Across the Spanish-speaking world on January 6, families and communities came together to celebrate the Día de los Reyes Magos—Three Kings’ Day, also known as Epiphany. In many Hispanic cultures, this day, rather than Christmas, is the main gift-giving occasion of the holiday season. Rather than Santa, the Three Wise Men bring toys and sweets to the children.
Unless those children are in Cuba.
On the communist-ruled island, religious celebrations were banned for decades and have only recently, grudgingly, been permitted under close regime scrutiny. Three Kings’ Day celebrations are still viewed by the regime with intense suspicion.
Thankfully, the Three Wise Men have some help in bringing their gifts to the children of Cuba: a network of free-minded activists both in and outside of Cuba. Every year, opposition movements on the island work together with Cuban-American advocacy organizations to raise funds and surreptitiously purchase toys for distribution—all without being discovered by the regime.

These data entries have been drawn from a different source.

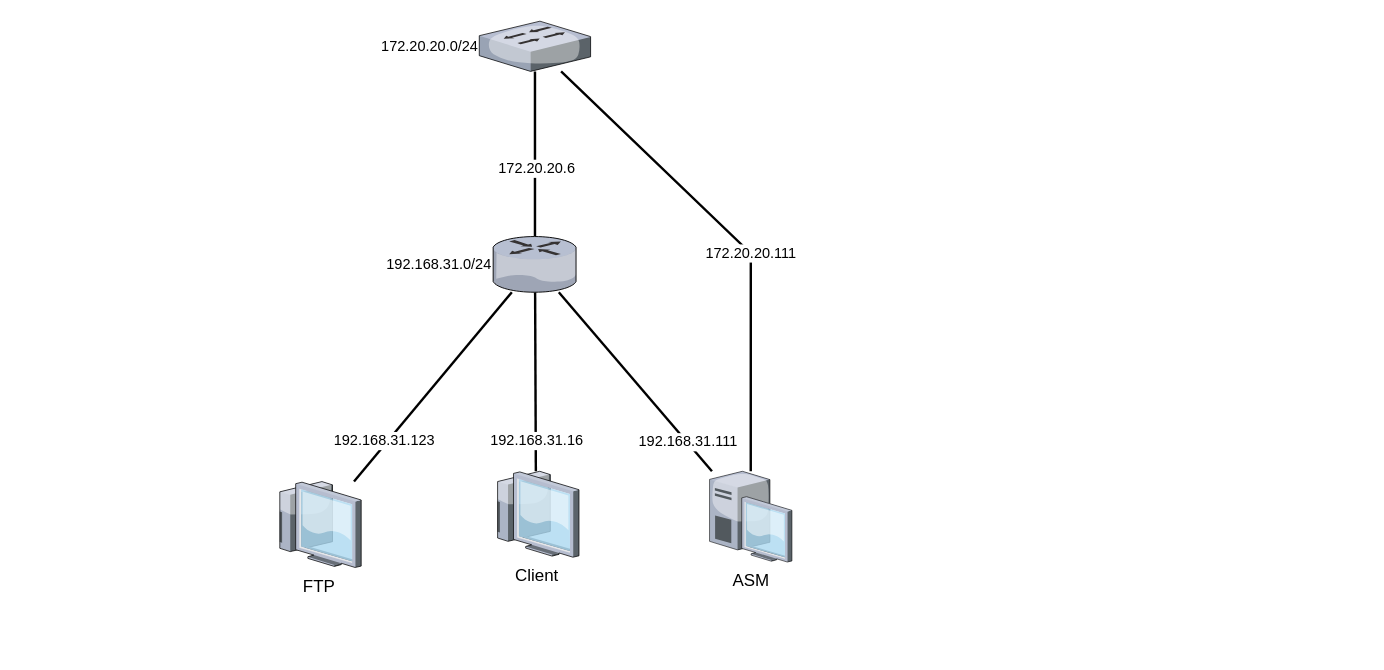
ares0516/drawio keeps this draw.io diagram as 未命名绘图.drawio. Above is the earlier version. Source tidied: cells renumbered, new cells numbered last; positions are measured from the earlier drawing's top-left corner, leaving out a move shared by most shapes. Both pictures are drawn from the tidied source at 121%, with x=0, y=0 at pixel (275, 21).
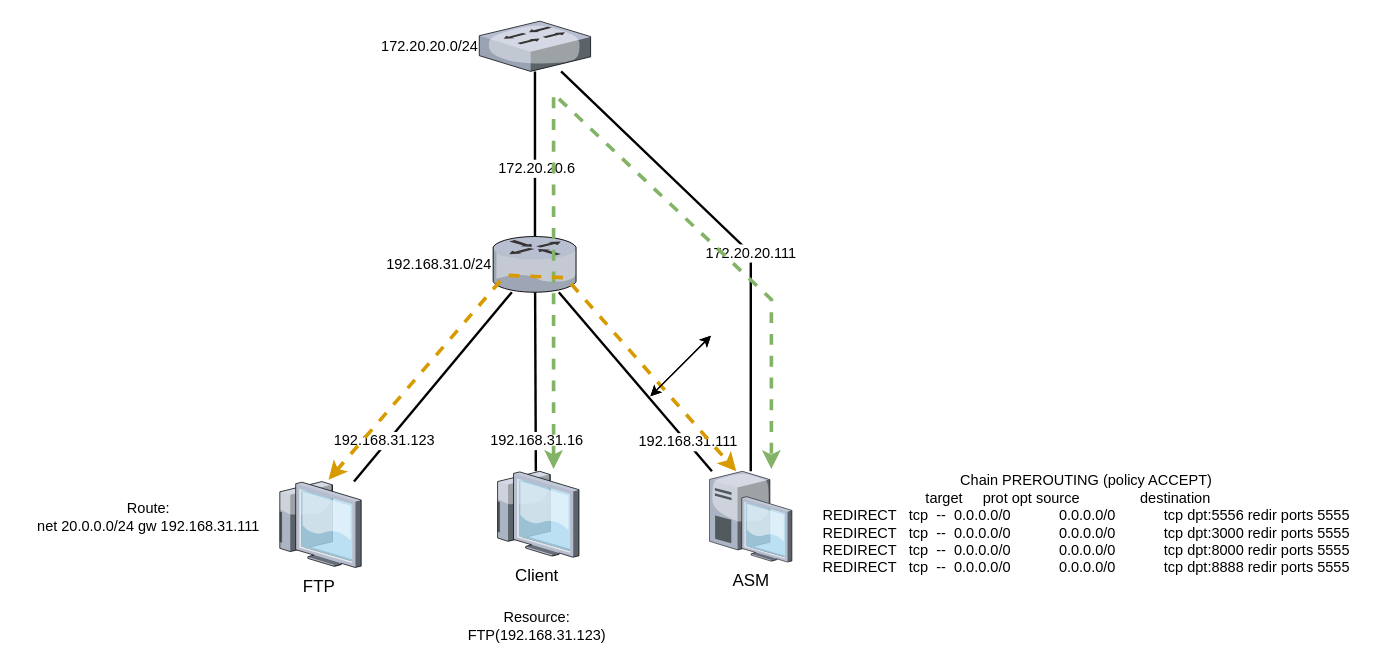
After the change.

Commit message:
更新未命名绘图.drawio

Unchanged cells that the change refers to:
```xml
<mxCell id="12" value="FTP" style="verticalLabelPosition=bottom;html=1;verticalAlign=top;strokeColor=none;shape=mxgraph.citrix.thin_client;fillColor=#66B2FF;gradientColor=#0066CC;fontSize=14;labelPosition=center;align=center;" parent="1" vertex="1">
  <mxGeometry y="380.5" width="71" height="71" as="geometry" />
</mxCell>
```

Diff of the diagram source:
```diff
@@
+    <mxCell id="17" style="endArrow=classic;html=1;rounded=0;endFill=1;startArrow=classic;startFill=1;fillColor=#d5e8d4;strokeColor=#82b366;strokeWidth=3;dashed=1;" parent="1" edge="1">
+      <mxGeometry relative="1" as="geometry">
+        <mxPoint x="230" y="370" as="sourcePoint" />
+        <mxPoint x="410" y="370" as="targetPoint" />
+        <Array as="points">
+          <mxPoint x="230" y="60" />
+          <mxPoint x="410" y="230" />
+        </Array>
+      </mxGeometry>
+    </mxCell>
+    <mxCell id="18" style="endArrow=classic;startArrow=classic;html=1;rounded=0;strokeWidth=3;exitX=0.62;exitY=-0.021;exitDx=0;exitDy=0;exitPerimeter=0;fillColor=#ffe6cc;strokeColor=#d79b00;dashed=1;startFill=1;endFill=1;" parent="1" edge="1" source="12">
+      <mxGeometry relative="1" as="geometry">
+        <mxPoint x="381" y="372" as="targetPoint" />
+        <Array as="points">
+          <mxPoint x="190" y="210" />
+          <mxPoint x="240" y="212" />
+        </Array>
+      </mxGeometry>
+    </mxCell>
+    <mxCell id="19" value="Resource:&lt;div&gt;FTP(192.168.31.123)&lt;/div&gt;" style="text;html=1;align=center;verticalAlign=middle;strokeColor=none;fillColor=none;" parent="1" vertex="1">
+      <mxGeometry x="145.5" y="480" width="140" height="40" as="geometry" />
+    </mxCell>
+    <mxCell id="20" value="Route:&lt;div&gt;net 20.0.0.0/24 gw 192.168.31.111&lt;/div&gt;" style="text;html=1;align=center;verticalAlign=middle;strokeColor=none;fillColor=none;" parent="1" vertex="1">
+      <mxGeometry x="-210" y="389.5" width="210" height="40" as="geometry" />
+    </mxCell>
+    <mxCell id="21" value="&lt;div&gt;Chain PREROUTING (policy ACCEPT)&lt;/div&gt;&lt;div&gt;target&amp;nbsp; &amp;nbsp; &amp;nbsp;prot opt source&amp;nbsp; &amp;nbsp; &amp;nbsp; &amp;nbsp; &amp;nbsp; &amp;nbsp; &amp;nbsp; &amp;nbsp;destination&amp;nbsp; &amp;nbsp; &amp;nbsp; &amp;nbsp; &amp;nbsp;&lt;/div&gt;&lt;div&gt;REDIRECT&amp;nbsp; &amp;nbsp;tcp&amp;nbsp; --&amp;nbsp; 0.0.0.0/0&amp;nbsp; &amp;nbsp; &amp;nbsp; &amp;nbsp; &amp;nbsp; &amp;nbsp; 0.0.0.0/0&amp;nbsp; &amp;nbsp; &amp;nbsp; &amp;nbsp; &amp;nbsp; &amp;nbsp; tcp dpt:5556 redir ports 5555&lt;/div&gt;&lt;div&gt;REDIRECT&amp;nbsp; &amp;nbsp;tcp&amp;nbsp; --&amp;nbsp; 0.0.0.0/0&amp;nbsp; &amp;nbsp; &amp;nbsp; &amp;nbsp; &amp;nbsp; &amp;nbsp; 0.0.0.0/0&amp;nbsp; &amp;nbsp; &amp;nbsp; &amp;nbsp; &amp;nbsp; &amp;nbsp; tcp dpt:3000 redir ports 5555&lt;/div&gt;&lt;div&gt;REDIRECT&amp;nbsp; &amp;nbsp;tcp&amp;nbsp; --&amp;nbsp; 0.0.0.0/0&amp;nbsp; &amp;nbsp; &amp;nbsp; &amp;nbsp; &amp;nbsp; &amp;nbsp; 0.0.0.0/0&amp;nbsp; &amp;nbsp; &amp;nbsp; &amp;nbsp; &amp;nbsp; &amp;nbsp; tcp dpt:8000 redir ports 5555&lt;/div&gt;&lt;div&gt;REDIRECT&amp;nbsp; &amp;nbsp;tcp&amp;nbsp; --&amp;nbsp; 0.0.0.0/0&amp;nbsp; &amp;nbsp; &amp;nbsp; &amp;nbsp; &amp;nbsp; &amp;nbsp; 0.0.0.0/0&amp;nbsp; &amp;nbsp; &amp;nbsp; &amp;nbsp; &amp;nbsp; &amp;nbsp; tcp dpt:8888 redir ports 5555&lt;/div&gt;" style="text;html=1;align=center;verticalAlign=middle;strokeColor=none;fillColor=none;" parent="1" vertex="1">
+      <mxGeometry x="440" y="366" width="460" height="100" as="geometry" />
+    </mxCell>
+    <mxCell id="22" style="endArrow=classic;startArrow=classic;html=1;rounded=0;" parent="1" edge="1">
+      <mxGeometry relative="1" as="geometry">
+        <mxPoint x="310" y="310" as="sourcePoint" />
+        <mxPoint x="360" y="260" as="targetPoint" />
+      </mxGeometry>
+    </mxCell>
+    <mxCell id="23" style="endArrow=classic;startArrow=classic;html=1;rounded=0;" parent="1" edge="1">
+      <mxGeometry relative="1" as="geometry">
+        <mxPoint x="310" y="310" as="sourcePoint" />
+        <mxPoint x="360" y="260" as="targetPoint" />
+      </mxGeometry>
+    </mxCell>
```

How do they do it? Dissident spoke to Elisa Cantero, a Special Programs Assistant at the Cuban American National Foundation (CANF), one of the organizations that helps sponsor Three Kings’ Day celebrations in Cuba, who outlined their annual strategy. Because of the difficulty in smuggling American toys into Cuba directly, CANF sends money: $10 per child. “Once they receive the money, our partners buy the toys over several days so the vendor or the regime do not become suspicious,” Cantero explains. “Then, our partners usually organize some type of celebration for the children where they teach the history of the Three Kings, distribute the toys, and celebrate this special tradition.”
Unfortunately, CANF and its partners—including the Sakharov Prize-winning dissident group known as the Ladies in White—are not always successful in keeping their holiday preparations confidential.
“Every year we hear testimonies of partners being arrested, money and toys being stolen, celebrations being shut down. Thus far, we have had a total of $700 stolen from our on-island partners. Last year, government officials entered a partner’s home with weapons during a Three Kings celebration and confiscated all the toys from the children.”
“This is the type of oppression and tyranny we deal with,” laments Cantero.
State security officials will frequently ambush activists outside of Western Union offices, where they go to withdraw the transmitted funds, Cantero adds.
“It is not just about food and toys,” Yuri Pérez, a Latin America expert at the human rights advocacy group Freedom House, told Dissident. “but the fact that it is not the regime’s distribution operation. Thus, it can’t be allowed. The Castros have been able to hold power for decades because of their brutal repression against any independent enterprises. Although this kind of activity seems—and is—very innocent, the regime considers any independent civil society organization’s activities to be a threat.”
In the runup to the holiday, the repression intensified. Lourdes Esquivel, a member of the Ladies in White, was detained on January 5 and her home was raided. “The regime has tried to stop the children from having this little bit of happiness. I’ve been in the capital since Wednesday, and, up until today, the children have been asking us, in front of state security, if we were going to give away toys,” Esquivel told Diario de Cuba.
This weekend, black-bereted state security officers broke into the home of Vladimir Martín Castellanos, a local coordinator for the Patriotic Union of Cuba (UNPACU), at 5:00 a.m. on the morning of the planned celebration. “They took all the toys, sodas, candies, a stereo that I had borrowed for the party we had planned,” Castellanos reported to Martí Noticias. “The party was scheduled for 2:00 p.m. and about 70 children had been invited.”
The homes of Caridad Burunate and other Ladies were effectively “besieged” throughout the day by the police. Other opposition figures, like Nelson Acosta and Felix Navarro of the Pedro Luis Boitel Party, were arrested as well.
Nevertheless, some gatherings were still held successfully—Elisa Cantero provides a series of photos of smiling children in party hats enjoying their candies and newly-donated toys. Most are too young to understand the courage displayed by those who face harassment, imprisonment, and assault to organize such festivities.
There is no shortage of activities that can bring one under the baleful scrutiny of the Castro regime’s state security apparatus. Painting, singing punk rock, organizing non-government labor unions, advocating for the building of a new school, walking to Mass dressed in white, and distributing food to the poor—to name but a few—are all suspicious enough to draw the attention of the regime’s many enforcers throughout Cuba. Stunningly, giving gifts to children on a Christmas holiday can be added to the list as well.